The results apply to celecoxib, an analgesic, anti-inflammatory substance that works by inhibiting the effect of the inflammatory enzyme, Cox-2. In a study presented in Clinical Cancer Research, the research group has shown that celecoxib is also active against neuroblastoma, a type of tumour that depends on Cox-2 for its growth and proliferation.
The scientists have shown that celecoxib has an inhibitory and preventative effect on tumour development in rats. The substance also proved able to reinforce the effect of different cytostatics currently in use in the treatment of neuroblastoma.

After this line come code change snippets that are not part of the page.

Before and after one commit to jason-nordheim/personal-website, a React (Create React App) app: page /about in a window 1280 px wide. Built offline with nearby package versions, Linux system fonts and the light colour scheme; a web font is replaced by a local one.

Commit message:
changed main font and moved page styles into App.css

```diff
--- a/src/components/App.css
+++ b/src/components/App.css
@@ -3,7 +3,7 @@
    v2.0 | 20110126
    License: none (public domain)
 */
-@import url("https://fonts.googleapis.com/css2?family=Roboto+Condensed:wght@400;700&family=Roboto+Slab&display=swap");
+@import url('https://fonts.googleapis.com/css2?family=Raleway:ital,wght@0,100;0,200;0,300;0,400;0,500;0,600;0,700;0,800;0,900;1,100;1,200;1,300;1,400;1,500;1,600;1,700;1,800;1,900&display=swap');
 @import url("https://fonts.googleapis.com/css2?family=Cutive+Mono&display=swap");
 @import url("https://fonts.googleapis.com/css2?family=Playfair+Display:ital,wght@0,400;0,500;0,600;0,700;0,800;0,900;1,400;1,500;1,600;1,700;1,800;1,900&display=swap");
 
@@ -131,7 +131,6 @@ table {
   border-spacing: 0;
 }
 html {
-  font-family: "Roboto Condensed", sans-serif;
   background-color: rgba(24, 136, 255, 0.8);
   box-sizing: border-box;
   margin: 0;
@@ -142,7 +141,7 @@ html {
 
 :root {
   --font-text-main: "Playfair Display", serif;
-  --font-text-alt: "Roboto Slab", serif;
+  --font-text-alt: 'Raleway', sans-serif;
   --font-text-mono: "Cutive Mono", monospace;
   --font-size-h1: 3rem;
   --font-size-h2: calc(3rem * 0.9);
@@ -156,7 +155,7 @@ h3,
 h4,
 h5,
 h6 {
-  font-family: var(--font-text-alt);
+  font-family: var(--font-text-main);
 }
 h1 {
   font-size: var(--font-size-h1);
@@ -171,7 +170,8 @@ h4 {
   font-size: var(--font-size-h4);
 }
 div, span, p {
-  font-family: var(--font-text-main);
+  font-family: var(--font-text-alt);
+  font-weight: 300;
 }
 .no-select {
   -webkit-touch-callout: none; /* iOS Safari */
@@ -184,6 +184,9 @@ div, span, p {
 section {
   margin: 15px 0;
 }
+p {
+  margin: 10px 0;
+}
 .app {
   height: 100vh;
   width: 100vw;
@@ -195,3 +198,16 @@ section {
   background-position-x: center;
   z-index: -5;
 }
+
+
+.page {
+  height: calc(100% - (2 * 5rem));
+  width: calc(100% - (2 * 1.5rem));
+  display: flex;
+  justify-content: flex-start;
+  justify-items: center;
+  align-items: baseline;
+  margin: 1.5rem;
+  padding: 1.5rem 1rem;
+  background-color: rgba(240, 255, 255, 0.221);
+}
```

“The painkiller can check the rapid division and growth of the cancer cells and block the blood vessels that supply the tumour with oxygen and nutrients,” says John Inge Johnsen, researcher in child cancer at Karolinska Institutet.

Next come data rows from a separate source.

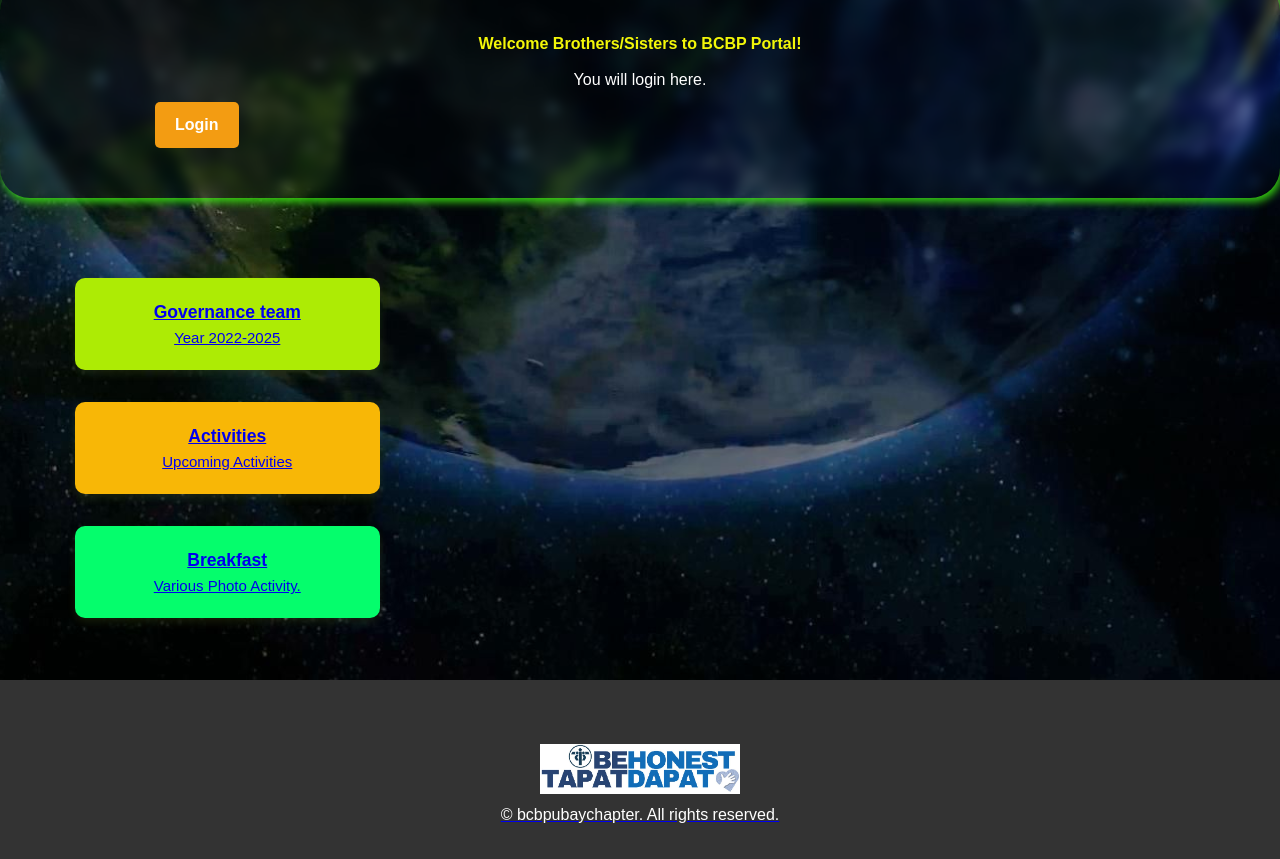
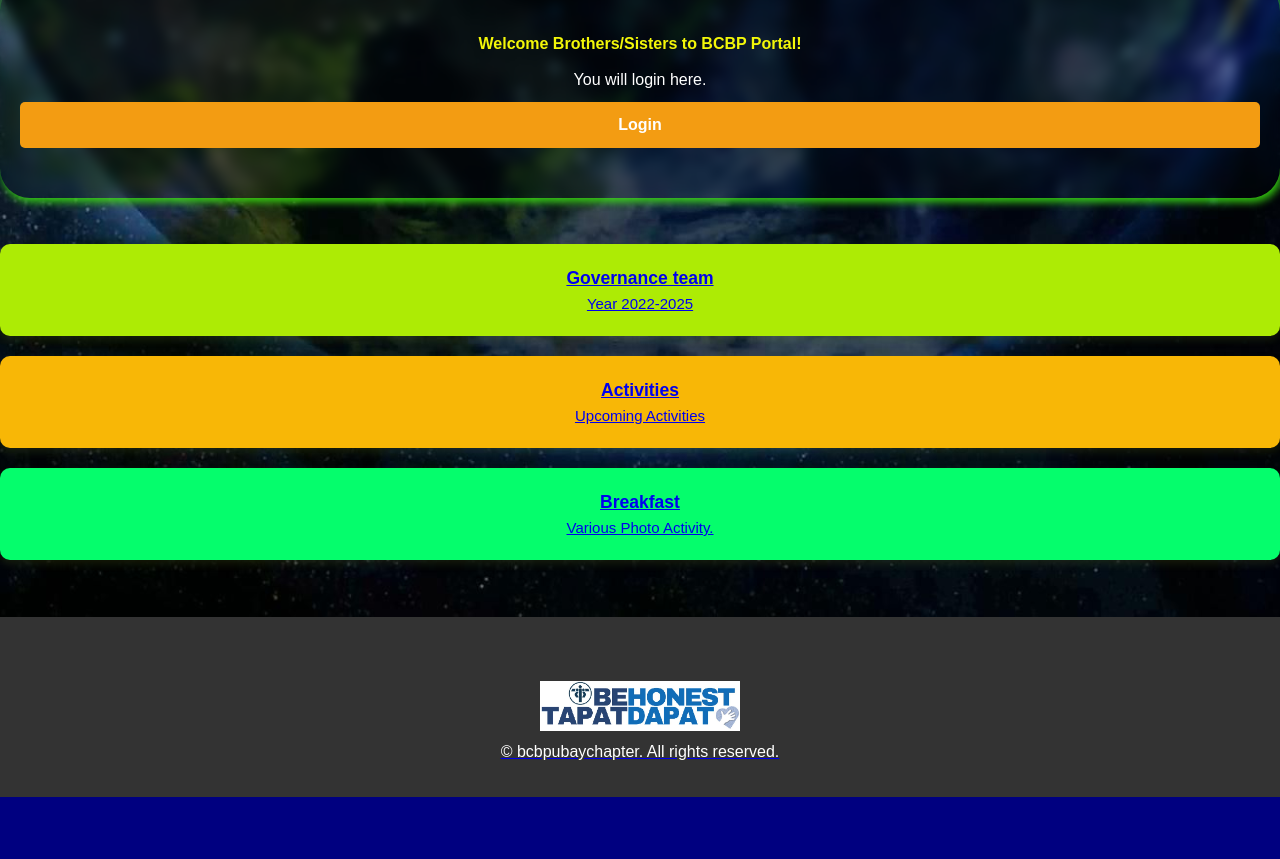
Before and after one commit to Didzdy/ubay, a plain HTML site: page index.html in a window 1280 px wide. Shown: the part 1312-2171 px from the top of the page. After the commit the page ends 2109 px from the top, so only its background shows below. Drawn offline with Linux system fonts and the light colour scheme.

Commit message:
Update style.css

```diff
--- a/style.css
+++ b/style.css
@@ -106,7 +106,8 @@ nav a:hover {
 }
 
 .btn {
-    display: inline-block;
+    display: grid;
+    flex-wrap: wrap;
     padding: 10px 20px;
     background: #f39c12;
     color: white;
@@ -114,7 +115,7 @@ nav a:hover {
     font-weight: 600;
     border-radius: 5px;
     transition: 0.3s;
-    margin-left: 135px;
+
 }
 
 .btn:hover {
@@ -123,8 +124,7 @@ nav a:hover {
 
 /* Features Section */
 .features {
-    align-items: center;
-    display: grid;
+    display: inline;
     grid-template-columns: 1fr 3fr;
     gap: 2rem;
     text-align: center;
@@ -134,8 +134,9 @@ nav a:hover {
 }
 
 .feature {
-    margin-left:  60px;
-    display: inline-block;
+    margin-top: 20px;
+    display: grid;
+    flex-wrap: wrap;
     background: rgb(203, 233, 195);
     padding: 20px;
     border-radius: 10px;
@@ -152,13 +153,13 @@ nav a:hover {
     margin-top: 2rem;
   }
 
-  @media (max-width: 400px) {
+  @media (max-width: 430px) {
     .container {
       grid-template-columns: 1fr;
     }
   }
 
-  @media (min-: 400px) {
+  @media (min-: 932px) {
     .container {
       grid-template-columns: 1fr;
     }
```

The researchers conclude that celecoxib is a potential anti-neuroblastoma drug, possibly in combination with other drugs.
”But it’s a matter of finding the right combination, as celecoxib can also counteract the tumouricidal effects of certain cytostatics,” says Per Kogner, Professor at Karolinska Institutet and paediatrician at the Astrid Lindgren Children’s Hospital in Stockholm.

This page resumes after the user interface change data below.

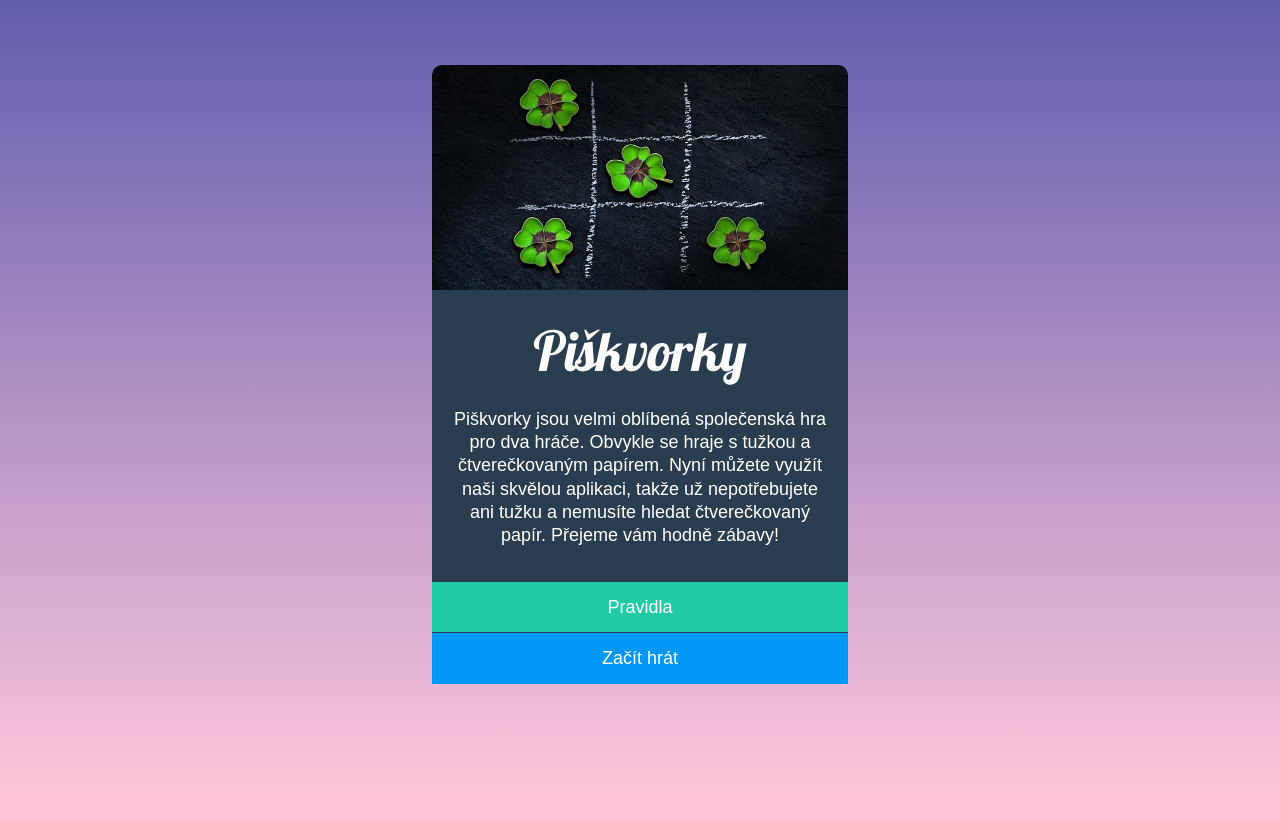
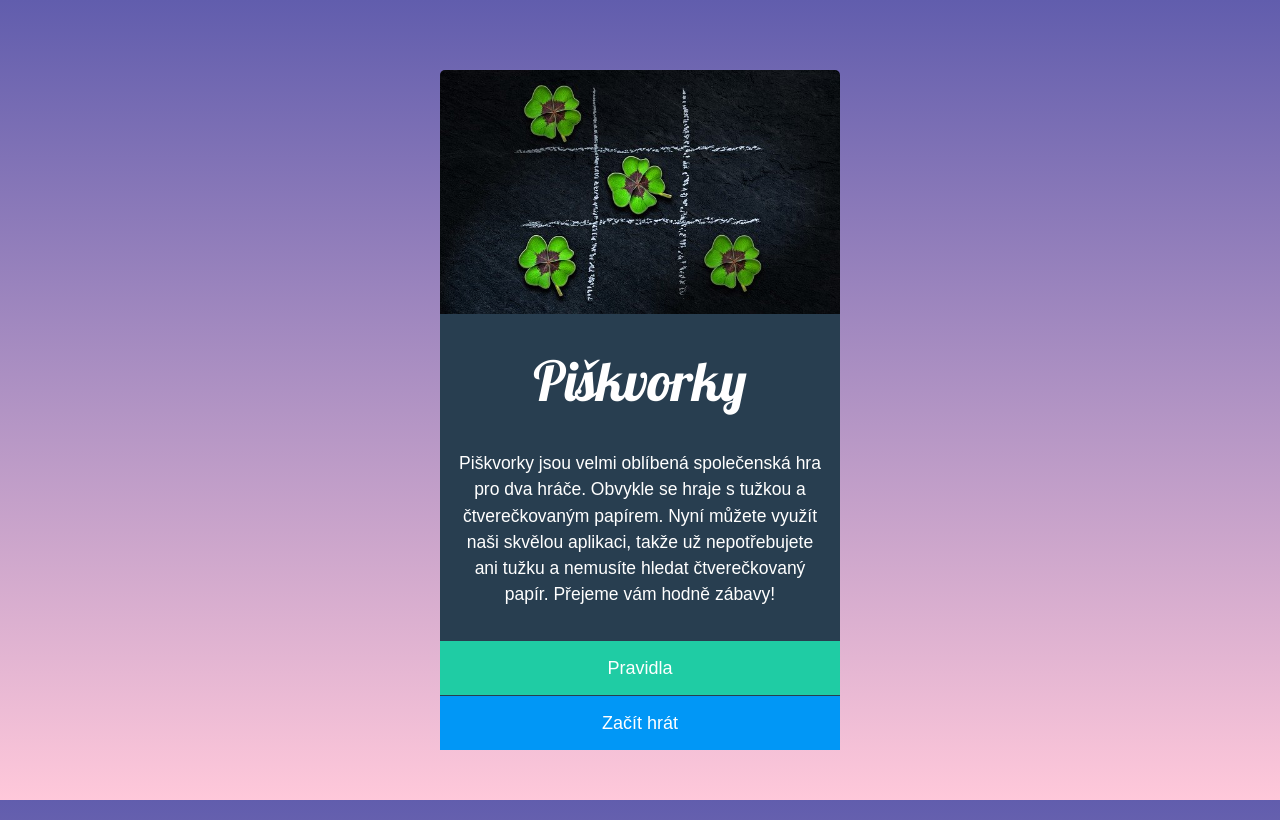
Before and after one commit to MartinaKolarova/piskvorky, a plain HTML site: page index.html in a window 1280 px wide. Drawn offline with Linux system fonts and the light colour scheme.

Commit message:
Upgrade html and css

```diff
--- a/index.html
+++ b/index.html
@@ -10,7 +10,7 @@
     </style>
   </head>
   <body>
-    <div class="container" style="width: 26rem">
+    <div class="container" style="width: 25rem">
       <div class="container__image">
         <img class="image" src="uvodni.jpg" alt="Cloverleafs" />
       </div>
--- a/styly.css
+++ b/styly.css
@@ -7,18 +7,17 @@ body {
 }
 
 .container {
-  margin: 65px auto;
-  border-radius: 10px;
+  margin: 70px auto;
 }
 
 .image {
   width: 100%;
   max-height: 100%;
-  border-radius: 10px 10px 0 0;
+  border-radius: 5px 5px 0 0;
 }
 
 .container__image {
-  height: 225px;
+  height: 244px;
 }
 
 .container__content {
@@ -28,10 +27,10 @@ body {
 
 .container__text {
   color: #ffff;
-  font-size: 18px;
+  font-size: 17.5px;
   text-align: center;
   font-family: sans-serif;
-  line-height: 1.3;
+  line-height: 1.5;
 }
 
 .container__title {
@@ -41,8 +40,8 @@ body {
   font-weight: 400;
   font-style: normal;
   font-size: 55px;
-  line-height: 0.3;
-  padding-bottom: 0.3cm;
+  line-height: 0.5;
+  padding-bottom: 0.5cm;
 }
 
 .button__pravidla {
@@ -69,6 +68,6 @@ body {
   font-size: large;
   font-family: sans-serif;
   text-decoration: none;
-  line-height: 2.8;
+  line-height: 3;
   display: block;
 }
```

The results from cell cultures and animals were obtained at concentrations that the scientists had previously measured in children receiving the medicine. They now plan to proceed to clinical trials, which will determine the way in which celecoxib can be used to treat neuroblastoma in children.
The research was conducted with the support of the Children’s Cancer Foundation and the Swedish Cancer Society.Publication:
Clinical Cancer Research, 1 February 2007
For further information, please contact:Dr John Inge Johnsen
Katarina Sternudd | alfa
Live probiotics can re-balance the gut microbiome and modify immune system response
20.11.2018 | Symprove
Purdue cancer identity technology makes it easier to find a tumor's 'address'
16.11.2018 | Purdue University
Max Planck researchers revel the nano-structure of molecular trains and the reason for smooth transport in cellular antennas.
Moving around, sensing the extracellular environment, and signaling to other cells are important for a cell to function properly. Responsible for those tasks...
Researchers at the University of New Hampshire have captured a difficult-to-view singular event involving "magnetic reconnection"--the process by which sparse particles and energy around Earth collide producing a quick but mighty explosion--in the Earth's magnetotail, the magnetic environment that trails behind the planet.
Magnetic reconnection has remained a bit of a mystery to scientists. They know it exists and have documented the effects that the energy explosions can...
Biochips have been developed at TU Wien (Vienna), on which tissue can be produced and examined. This allows supplying the tissue with different substances in a very controlled way.
Cultivating human cells in the Petri dish is not a big challenge today. Producing artificial tissue, however, permeated by fine blood vessels, is a much more...
Faster and secure data communication: This is the goal of a new joint project involving physicists from the University of Würzburg. The German Federal Ministry of Education and Research funds the project with 14.8 million euro.
In our digital world data security and secure communication are becoming more and more important. Quantum communication is a promising approach to achieve...
On Saturday, 10 November 2018, the research icebreaker Polarstern will leave its homeport of Bremerhaven, bound for Cape Town, South Africa.
19.11.2018 | Event News
09.11.2018 | Event News
06.11.2018 | Event News
20.11.2018 | Life Sciences
20.11.2018 | Life Sciences
20.11.2018 | Physics and Astronomy